More Information

Italian
[ita] Ticino, Grisons, and Graubünden cantons. 471,000 in Switzerland (2000 census). Status: 1 (National). Statutory national language (1999, Constitution, Article 70(1)), co-equal with French [fra] and Standard German [deu] on the federal level. Classification: Indo-European, Italic, Romance, Italo-Western, Italo-Dalmatian

More Information

Lombard
[lmo] Central southeast, Ticino Canton, Mesolcina district, and Graubünden; 2 districts south of Saint Moritz. 303,000 in Switzerland (1995). Status: 5 (Developing). Dialects: Ticinese (Tessinian, Ticinees, Ticines, Ticino). Classification: Indo-European, Italic, Romance, Italo-Western, Western, Gallo-Iberian, Gallo-Romance, Gallo-Italian

More Information

Romani, Sinte
[rmo] 21,000 in Switzerland (Johnstone 1993). Status: 5 (Developing). Classification: Indo-European, Indo-Iranian, Indo-Aryan, Central zone, Romani, Northern Comments: Christian.

More Information

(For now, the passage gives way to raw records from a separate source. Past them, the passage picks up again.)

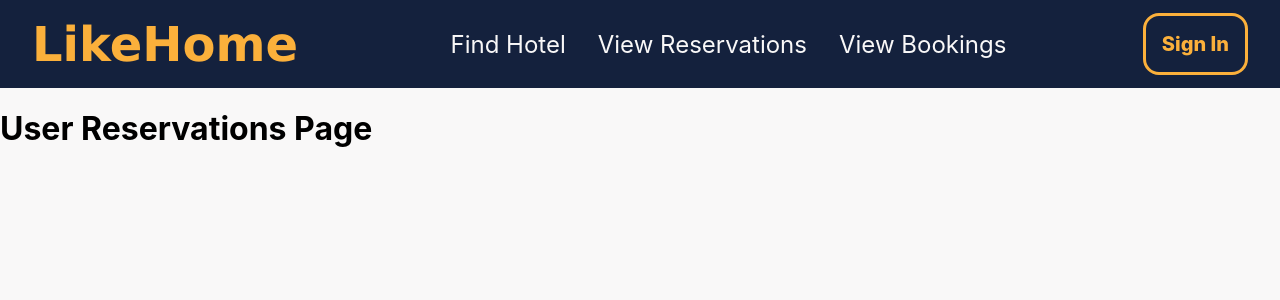
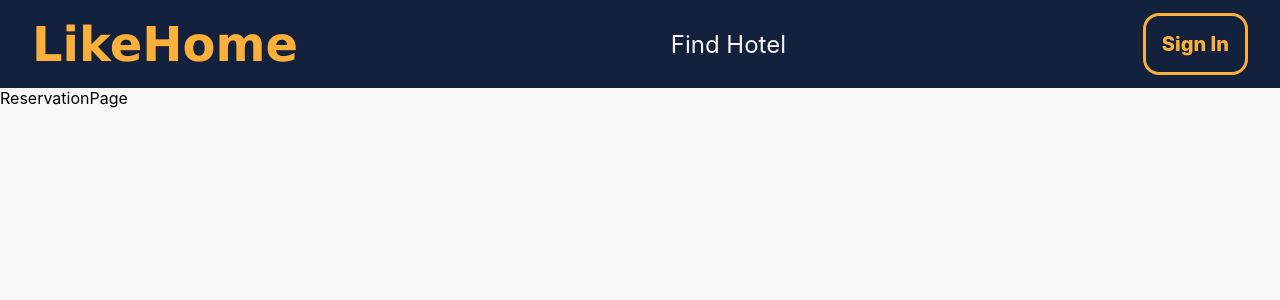
Before and after one commit to vivekkoya/LikeHome-Hotel, a React (Create React App) app in the folder hotel/: page /viewreservations in a window 1280 px wide. Shown: the top 300 px of the page. Built offline with nearby package versions, Linux system fonts and the light colour scheme.

Commit message:
finalized user login front end interaction

```diff
--- a/hotel/src/App.js
+++ b/hotel/src/App.js
@@ -6,6 +6,7 @@ import React from 'react';
 import { BrowserRouter as Router, Route, Routes } from 'react-router-dom'
 import { LoginForm } from './components/accountBox/loginForm';
 import {AccountBox} from "./components/accountBox";
+import ReservationPage from './reservation/ReservationPage';
 
 
 const AppContainer = styled.div`
@@ -30,7 +31,7 @@ function App() {
         <Routes>
           <Route  path="/login" element={<AppContainer><AccountBox/></AppContainer>}/>
           <Route  path="/signup" element={<h1>Sign Up</h1>}/>
-          <Route  path="/viewreservations" element={<h1>User Reservations Page</h1>}/>
+          <Route  path="/viewreservations" element={<ReservationPage></ReservationPage>}/>
           <Route  path="/hotelviewbookings" element={<h1>Hotel Bookings Page</h1>}/>
           <Route  path="/" element={<Listings/>}/>
         </Routes>
--- a/hotel/src/components/NavBar/index.js
+++ b/hotel/src/components/NavBar/index.js
@@ -4,14 +4,19 @@ import { useCookies } from "react-cookie"
 
 
 const NavBar = () => {
-    const [cookies, setCookies] = useCookies(['users'])
+    const [cookies, setCookies] = useCookies(['users', 'isAdmin'])
     var user = cookies.user
     if (!user) {
         user = ""
     }
+    var type = cookies.isAdmin
+    if (!type) {
+        type = ""
+    }
 
     const logout = () => {
         setCookies("user", "", {path:"/"})
+        setCookies("isAdmin", "", {path:"/"})
         window.location.href = "/login"
     }
 
@@ -23,10 +28,10 @@ const NavBar = () => {
                 <a className="middle-link" href="/"> Find Hotel</a>
             </li>
             <li>
-                <a className="middle-link" href="/viewreservations"> View Reservations </a>
+                { type === "client" && <a className="middle-link" href="/viewreservations"> View Reservations </a> }
             </li>
             <li>
-                <a className="middle-link" href="/hotelviewbookings"> View Bookings </a>
+                { type === "hotel" && <a className="middle-link" href="/hotelviewbookings"> View Bookings </a> }
             </li>
         </ul>
         <ul className="row">
--- a/hotel/src/components/accountBox/loginForm.jsx
+++ b/hotel/src/components/accountBox/loginForm.jsx
@@ -41,7 +41,13 @@ export function LoginForm(props) {
         alert("incorrect credentials");
       } else {
         setCookie("user", email, { path: "/" });
-        window.location.href = "/";
+        const data = await response.json();
+        if (data.isAdmin) {
+          setCookie("isAdmin", "hotel", "/");
+        } else {
+          setCookie("isAdmin", "client", "/");
+        }
+        // window.location.href = "/";
       }
     } catch (error) {
       alert(error.message);
--- /dev/null
+++ b/hotel/src/reservation/ReservationPage.jsx
@@ -0,0 +1,7 @@
+import React from "react";
+
+const ReservationPage = () => {
+  return <div>ReservationPage</div>;
+};
+
+export default ReservationPage;
```
Also changed, not shown: 1 other file (tests, documents, lock files or other folders).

Romansch
[roh] Southeast borders, Grisons Canton, Surselva valley; Vorderrhein, Hinterrhein valley; Engadine, Val Mustair. Also in United States. 35,100 in Switzerland (2000 census). 1 canton. Population total all countries: 35,139. Status: 4 (Educational). Statutory provincial language in Grisons Canton (2004, Grisons Cantonal Constitution, Article 3(1)). Alternate Names: Rhaeto-Romance, Rheto-Romance, Romanche, Romansh, Rumantsch Dialects: Puter (Upper Engadine), Surmiran (Albula), Sursilvan (Surselva, Vorderrhein), Sutsilvan (Hinterrhein), Vallader (Lower Engadine). Friulian [fur], Ladin [lld], and Romansch [roh] are separate languages (1978 R. Hall). Lexical similarity: 78% with Italian [ita] and French [fra]; 76% with Catalan [cat]; 74% with Spanish [spa], Sardinian [sdc], and Portuguese [por]; 72% with Romanian [ron]. Classification: Indo-European, Italic, Romance, Italo-Western, Western, Gallo-Iberian, Gallo-Romance, Gallo-Rhaetian, Rhaetian Comments: Official written language in common use now, called Rumantsch Grischun.

More Information

Swiss-French Sign Language
[ssr] 1,000 (Van Cleve 1986). Status: 5 (Developing). Alternate Names: Langage Gestuelle Dialects: Regional lexical variations in French area tied to specific schools. Local Swiss signs and imported French signs. Classification: Deaf sign language Comments: French Sign Language [fsl] is used some in the French areas.

More Information

Swiss-German Sign Language
[sgg] 6,000 (Van Cleve 1986). Status: 5 (Developing). Alternate Names: Natürliche Gebärde Classification: Deaf sign language Comments: Some regional lexical variations in German areas tied to specific schools. Status of signing is improving. Strong oralist tradition in schools in German area.

More Information

Swiss-Italian Sign Language
[slf] 200 (Van Cleve 1986). Status: 5 (Developing). Classification: Deaf sign language Comments: Status of signing is improving.

More Information

Walser
[wae] Ticino Canton, Bosco-Gurin; Wallis, Simplon; Graubünden, Obersaxen, Valsertal (Vals, Saint Martin), Safiental (Valendas, Versam, Tenna, Safien), Rheinwald (Medels, Nufenen, Splügen, Sufers, Hinterrhein, Avers), Schanfigg (Arosa, Langwies), Albula (Mutten, Schmitten, Wiesen), Landquart (Davos, Klosters, Furna, Says, Saint Antönien, Valzeina). 26 communities. Also in Austria, Italy, Liechtenstein. 10,000 in Switzerland (2004). Population total all countries: 22,780. Ethnic population: 21,900 (1980 C. Buchli). Status: 6b (Threatened). Alternate Names: Walscher Dialects: Similar to but different from Schwyzerdütsch [gsw] spoken in Wallis Canton in Switzerland. Different from Cimbrian [cim], Mocheno [mhn], or Bavarian [bar]. Classification: Indo-European, Germanic, West, High German, German, Upper German, Alemannic

More Information